» Task directions: Keeping every word and mark, copy all of the data.

Revision comparison data:
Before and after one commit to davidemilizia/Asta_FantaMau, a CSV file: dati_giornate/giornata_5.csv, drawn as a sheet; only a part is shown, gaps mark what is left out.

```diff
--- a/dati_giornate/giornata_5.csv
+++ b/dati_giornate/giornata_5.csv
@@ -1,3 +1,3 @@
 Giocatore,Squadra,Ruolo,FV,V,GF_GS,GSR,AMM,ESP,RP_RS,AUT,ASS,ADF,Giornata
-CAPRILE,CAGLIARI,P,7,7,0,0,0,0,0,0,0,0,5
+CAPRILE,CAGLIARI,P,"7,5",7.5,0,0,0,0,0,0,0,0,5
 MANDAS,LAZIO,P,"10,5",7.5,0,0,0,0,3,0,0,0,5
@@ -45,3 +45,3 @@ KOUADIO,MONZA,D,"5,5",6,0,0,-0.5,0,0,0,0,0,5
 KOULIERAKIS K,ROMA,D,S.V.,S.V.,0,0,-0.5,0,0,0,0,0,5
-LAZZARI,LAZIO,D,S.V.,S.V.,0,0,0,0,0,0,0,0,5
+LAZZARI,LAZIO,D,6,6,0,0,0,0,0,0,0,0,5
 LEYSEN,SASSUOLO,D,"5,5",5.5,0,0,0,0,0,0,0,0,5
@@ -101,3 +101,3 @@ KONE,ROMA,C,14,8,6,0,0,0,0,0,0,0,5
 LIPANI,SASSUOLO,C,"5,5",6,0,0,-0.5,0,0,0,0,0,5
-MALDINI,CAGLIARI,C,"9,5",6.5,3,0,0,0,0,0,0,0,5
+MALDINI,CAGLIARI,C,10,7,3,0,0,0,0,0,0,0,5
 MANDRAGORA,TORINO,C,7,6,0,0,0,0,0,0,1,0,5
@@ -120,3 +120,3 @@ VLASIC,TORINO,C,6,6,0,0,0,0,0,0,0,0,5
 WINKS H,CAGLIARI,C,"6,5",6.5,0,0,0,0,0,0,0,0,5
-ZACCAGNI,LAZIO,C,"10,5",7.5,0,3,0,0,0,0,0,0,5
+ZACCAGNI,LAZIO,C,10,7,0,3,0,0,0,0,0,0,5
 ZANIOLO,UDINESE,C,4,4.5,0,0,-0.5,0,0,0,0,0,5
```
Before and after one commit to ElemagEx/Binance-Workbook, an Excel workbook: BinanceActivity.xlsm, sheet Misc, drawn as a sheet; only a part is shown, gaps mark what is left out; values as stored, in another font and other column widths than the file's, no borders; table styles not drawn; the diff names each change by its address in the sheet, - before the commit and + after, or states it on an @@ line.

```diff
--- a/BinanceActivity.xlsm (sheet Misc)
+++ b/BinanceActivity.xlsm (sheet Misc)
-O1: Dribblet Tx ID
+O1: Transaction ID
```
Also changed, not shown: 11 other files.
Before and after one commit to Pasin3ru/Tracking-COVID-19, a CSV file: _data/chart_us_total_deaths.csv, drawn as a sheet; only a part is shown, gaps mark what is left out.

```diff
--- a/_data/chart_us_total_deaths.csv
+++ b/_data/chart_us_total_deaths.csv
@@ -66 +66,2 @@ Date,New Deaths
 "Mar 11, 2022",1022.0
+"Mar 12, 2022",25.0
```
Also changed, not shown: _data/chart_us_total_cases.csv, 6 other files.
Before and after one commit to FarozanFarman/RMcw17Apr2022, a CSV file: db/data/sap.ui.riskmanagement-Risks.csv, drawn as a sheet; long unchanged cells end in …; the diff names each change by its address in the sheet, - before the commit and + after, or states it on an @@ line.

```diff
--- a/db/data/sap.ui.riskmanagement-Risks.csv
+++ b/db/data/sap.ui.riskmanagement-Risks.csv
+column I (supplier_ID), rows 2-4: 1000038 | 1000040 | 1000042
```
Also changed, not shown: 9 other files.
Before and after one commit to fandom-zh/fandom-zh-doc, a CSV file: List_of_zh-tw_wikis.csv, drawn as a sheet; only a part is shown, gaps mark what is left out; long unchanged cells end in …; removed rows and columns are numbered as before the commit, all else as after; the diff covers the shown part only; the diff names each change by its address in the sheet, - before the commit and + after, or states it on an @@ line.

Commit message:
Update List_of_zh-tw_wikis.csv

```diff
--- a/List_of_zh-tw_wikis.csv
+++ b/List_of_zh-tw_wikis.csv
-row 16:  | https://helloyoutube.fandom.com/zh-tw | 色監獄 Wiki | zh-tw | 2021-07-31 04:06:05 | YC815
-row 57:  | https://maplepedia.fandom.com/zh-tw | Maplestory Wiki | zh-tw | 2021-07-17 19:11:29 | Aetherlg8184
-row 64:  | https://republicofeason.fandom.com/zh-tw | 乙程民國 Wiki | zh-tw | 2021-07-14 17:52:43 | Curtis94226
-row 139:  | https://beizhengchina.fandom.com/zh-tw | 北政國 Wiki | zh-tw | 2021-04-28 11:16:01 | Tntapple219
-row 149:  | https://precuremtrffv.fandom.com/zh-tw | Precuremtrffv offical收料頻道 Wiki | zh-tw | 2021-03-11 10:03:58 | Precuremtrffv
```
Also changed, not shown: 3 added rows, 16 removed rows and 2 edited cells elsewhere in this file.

» Answer below:
Before and after one commit to davidemilizia/Asta_FantaMau, a CSV file: dati_giornate/giornata_5.csv, drawn as a sheet; only a part is shown, gaps mark what is left out.

```diff
--- a/dati_giornate/giornata_5.csv
+++ b/dati_giornate/giornata_5.csv
@@ -1,3 +1,3 @@
 Giocatore,Squadra,Ruolo,FV,V,GF_GS,GSR,AMM,ESP,RP_RS,AUT,ASS,ADF,Giornata
-CAPRILE,CAGLIARI,P,7,7,0,0,0,0,0,0,0,0,5
+CAPRILE,CAGLIARI,P,"7,5",7.5,0,0,0,0,0,0,0,0,5
 MANDAS,LAZIO,P,"10,5",7.5,0,0,0,0,3,0,0,0,5
@@ -45,3 +45,3 @@ KOUADIO,MONZA,D,"5,5",6,0,0,-0.5,0,0,0,0,0,5
 KOULIERAKIS K,ROMA,D,S.V.,S.V.,0,0,-0.5,0,0,0,0,0,5
-LAZZARI,LAZIO,D,S.V.,S.V.,0,0,0,0,0,0,0,0,5
+LAZZARI,LAZIO,D,6,6,0,0,0,0,0,0,0,0,5
 LEYSEN,SASSUOLO,D,"5,5",5.5,0,0,0,0,0,0,0,0,5
@@ -101,3 +101,3 @@ KONE,ROMA,C,14,8,6,0,0,0,0,0,0,0,5
 LIPANI,SASSUOLO,C,"5,5",6,0,0,-0.5,0,0,0,0,0,5
-MALDINI,CAGLIARI,C,"9,5",6.5,3,0,0,0,0,0,0,0,5
+MALDINI,CAGLIARI,C,10,7,3,0,0,0,0,0,0,0,5
 MANDRAGORA,TORINO,C,7,6,0,0,0,0,0,0,1,0,5
@@ -120,3 +120,3 @@ VLASIC,TORINO,C,6,6,0,0,0,0,0,0,0,0,5
 WINKS H,CAGLIARI,C,"6,5",6.5,0,0,0,0,0,0,0,0,5
-ZACCAGNI,LAZIO,C,"10,5",7.5,0,3,0,0,0,0,0,0,5
+ZACCAGNI,LAZIO,C,10,7,0,3,0,0,0,0,0,0,5
 ZANIOLO,UDINESE,C,4,4.5,0,0,-0.5,0,0,0,0,0,5
```
Before and after one commit to ElemagEx/Binance-Workbook, an Excel workbook: BinanceActivity.xlsm, sheet Misc, drawn as a sheet; only a part is shown, gaps mark what is left out; values as stored, in another font and other column widths than the file's, no borders; table styles not drawn; the diff names each change by its address in the sheet, - before the commit and + after, or states it on an @@ line.

```diff
--- a/BinanceActivity.xlsm (sheet Misc)
+++ b/BinanceActivity.xlsm (sheet Misc)
-O1: Dribblet Tx ID
+O1: Transaction ID
```
Also changed, not shown: 11 other files.
Before and after one commit to Pasin3ru/Tracking-COVID-19, a CSV file: _data/chart_us_total_deaths.csv, drawn as a sheet; only a part is shown, gaps mark what is left out.

```diff
--- a/_data/chart_us_total_deaths.csv
+++ b/_data/chart_us_total_deaths.csv
@@ -66 +66,2 @@ Date,New Deaths
 "Mar 11, 2022",1022.0
+"Mar 12, 2022",25.0
```
Also changed, not shown: _data/chart_us_total_cases.csv, 6 other files.
Before and after one commit to FarozanFarman/RMcw17Apr2022, a CSV file: db/data/sap.ui.riskmanagement-Risks.csv, drawn as a sheet; long unchanged cells end in …; the diff names each change by its address in the sheet, - before the commit and + after, or states it on an @@ line.

```diff
--- a/db/data/sap.ui.riskmanagement-Risks.csv
+++ b/db/data/sap.ui.riskmanagement-Risks.csv
+column I (supplier_ID), rows 2-4: 1000038 | 1000040 | 1000042
```
Also changed, not shown: 9 other files.
Before and after one commit to fandom-zh/fandom-zh-doc, a CSV file: List_of_zh-tw_wikis.csv, drawn as a sheet; only a part is shown, gaps mark what is left out; long unchanged cells end in …; removed rows and columns are numbered as before the commit, all else as after; the diff covers the shown part only; the diff names each change by its address in the sheet, - before the commit and + after, or states it on an @@ line.

Commit message:
Update List_of_zh-tw_wikis.csv

```diff
--- a/List_of_zh-tw_wikis.csv
+++ b/List_of_zh-tw_wikis.csv
-row 16:  | https://helloyoutube.fandom.com/zh-tw | 色監獄 Wiki | zh-tw | 2021-07-31 04:06:05 | YC815
-row 57:  | https://maplepedia.fandom.com/zh-tw | Maplestory Wiki | zh-tw | 2021-07-17 19:11:29 | Aetherlg8184
-row 64:  | https://republicofeason.fandom.com/zh-tw | 乙程民國 Wiki | zh-tw | 2021-07-14 17:52:43 | Curtis94226
-row 139:  | https://beizhengchina.fandom.com/zh-tw | 北政國 Wiki | zh-tw | 2021-04-28 11:16:01 | Tntapple219
-row 149:  | https://precuremtrffv.fandom.com/zh-tw | Precuremtrffv offical收料頻道 Wiki | zh-tw | 2021-03-11 10:03:58 | Precuremtrffv
```
Also changed, not shown: 3 added rows, 16 removed rows and 2 edited cells elsewhere in this file.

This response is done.